The “consumer.seek(1,0)” sets the position in the message queue to beginning of the queue (the 0 parameter), and adds 1 to that (the 1 parameter). This allows us to pass the first message sent by the producer. Why would we want to skip that? Kafka requires either explicitly creating the topics that are used, or it can create them automatically when first addressed. Since Python-Kafka does not seem to have explicit support for topic creation, I need to rely on the topic auto-creation. So, I set the producer to start with a specific message send to ensure the topic exists. This is to avoid having to put the try-expect in every place in the code where messages are sent.

This looks something like:

kafka_client = KafkaClient(KAFKA_SERVER)
self.kafka = SimpleProducer(kafka_client)

    self.kafka.send_messages(KAFKA_TOPIC, b"creating topic")
except LeaderNotAvailableError:
    time.sleep(1) #this sleep is needed to give zookeeper time to create the topic

The tests then look something like this:

class TestKafka(unittest.TestCase):
    topic_index = 1

    def setUpClass(cls):
        KAFKA_SERVER = os.environ["KAFKA_SERVER"]

    def setUp(self):
        KAFKA_TOPIC = "test_topic_" + str(self.topic_index)
        TestKafka.topic_index += 1

    def test_cpu_sys_kafka(self):
        kafka = KafkaLogger()


Here, I take the environment variable “KAFKA_SERVER” to allow defining the test server address outside the unit test. This is stored in the configuration variable that both the producer code and the test consumer access. The KAFKA_TOPIC variable is similarly used to set a unique topic for each test to avoid tests messing with each other.

To avoid test runs from messing with each other, I used the Kafka server configuration options to make it delete all messages in 5-10 seconds after receiving it. This was the two options below set in the server.properties file:


The first defines that the log is only kept for 5 seconds. The second that checks for logs to delete are done in 10s intervals. This was actually fun to find since mostly the documentation talks about using hours. Some mention doing it at very fine level of minutes.. But it is also possible to do in milliseconds as above. Again, I found that somewhere… 🙂

To summarize, I set up separate test server, set it to delete messages in short order, invoked the producer code to test in order to send the relevant messages, started a consumer to read the messages, collected these and compared to the expected values. Seems to work for now..

As a side note, I had an interesting error to debug. Kept getting a LeaderNotAvailableError when trying to send any messages over Kafka. Thought it was my code but even the command line tools that come with Kafka failed. So what was the problem? I had set up the development area zookeeper in the test area Kafka server.properties but used the test area zookeeper when sending the messages. Whooppee. What did we learn there? Probably nothing, but if we would, it would be to always double and triple check the configuration and IP addresses etc. In my defence, the error was not very descriptive..

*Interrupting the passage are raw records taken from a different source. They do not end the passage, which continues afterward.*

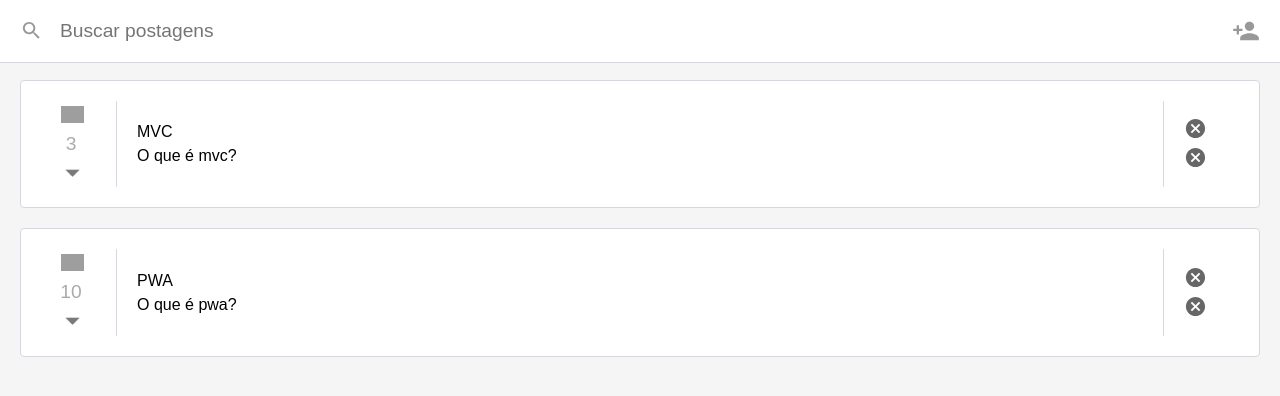
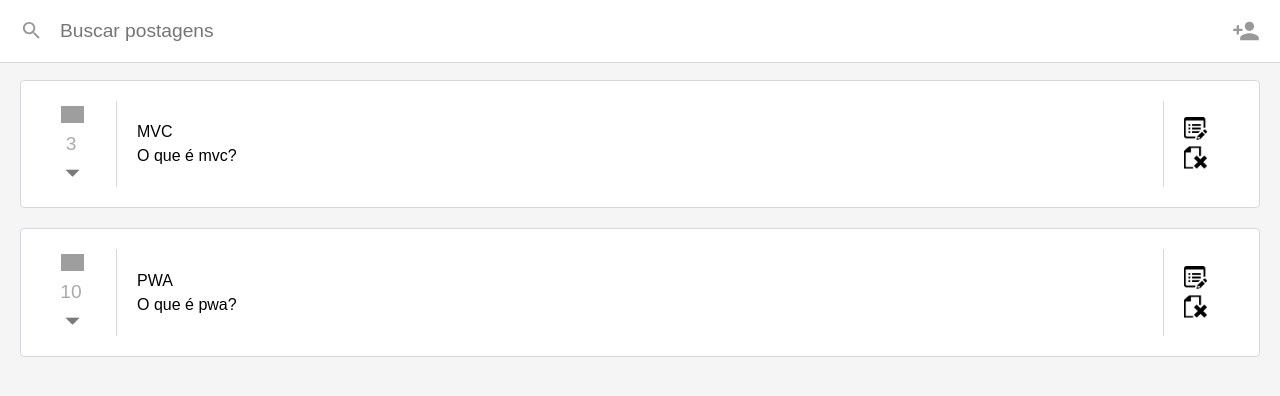
Before and after one commit to alannunes90/react-Leitura-Nanodegree, a React (Create React App) app: page / in a window 1280 px wide. Shown: the top 396 px of the page. Built offline with nearby package versions, Linux system fonts and the light colour scheme; grey boxes are pictures that could not be loaded.

Commit message:
Incluir icones Editar e Excluir

```diff
--- a/src/index.css
+++ b/src/index.css
@@ -212,7 +212,7 @@ body, .app {
 .postagem-left-editar {
   width: 100%;
   padding: 10px 10px 10px 50px;
-  background-image: url('./icons/cancel.svg');
+  background-image: url('./icons/editar.png');
   background-repeat: no-repeat;
   background-position: 20px center;
   background-size: 1.2em;
@@ -225,7 +225,7 @@ body, .app {
 .postagem-left-excluir {
   width: 100%;
   padding: 10px 10px 10px 50px;
-  background-image: url('./icons/cancel.svg');
+  background-image: url('./icons/excluir.png');
   background-repeat: no-repeat;
   background-position: 20px center;
   background-size: 1.2em;
--- a/src/postagem/ListaPostagens.js
+++ b/src/postagem/ListaPostagens.js
@@ -76,13 +76,13 @@ class ListaPostagens extends Component {
                 <span
                 onClick={() => onDeletePostagem(postagem)}
                   className="postagem-left-editar"
-                  title="Esta pergunta mostra esforço de pesquisa; é útil e clara"
+                  title="Editar postagem"
                 />
                 <br />
                 <span
                 onClick={() => onDeletePostagem(postagem)}
                   className="postagem-left-excluir"
-                  title="Esta pergunta não mostra nenhum esforço de pesquisa; ela não é clara ou não é útil"
+                  title="Excluir a postagem"
                 />
               </div>
             </li>
```
Also changed, not shown: src/icons/editar.png (added), src/icons/excluir.png (added).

Which relates to another note. My tests worked fine on OSX and Windows but setting this up on Ubuntu failed. The “advertised.hostname” property in server.properties needed to be set to an IP address as otherwise Kafka would query the system for host name, which was not routable from the client.. Ended up doing this for the zookeeper address as well, which of course did not do much.

And finally, if the ZooKeeper vs Kafka state gets messed up, deleting /tmp/kafka-logs and /tmp/zookeeper directories might help. I think it fixed one of my issues, but with all the issues I kept having I have no idea anymore.. 🙂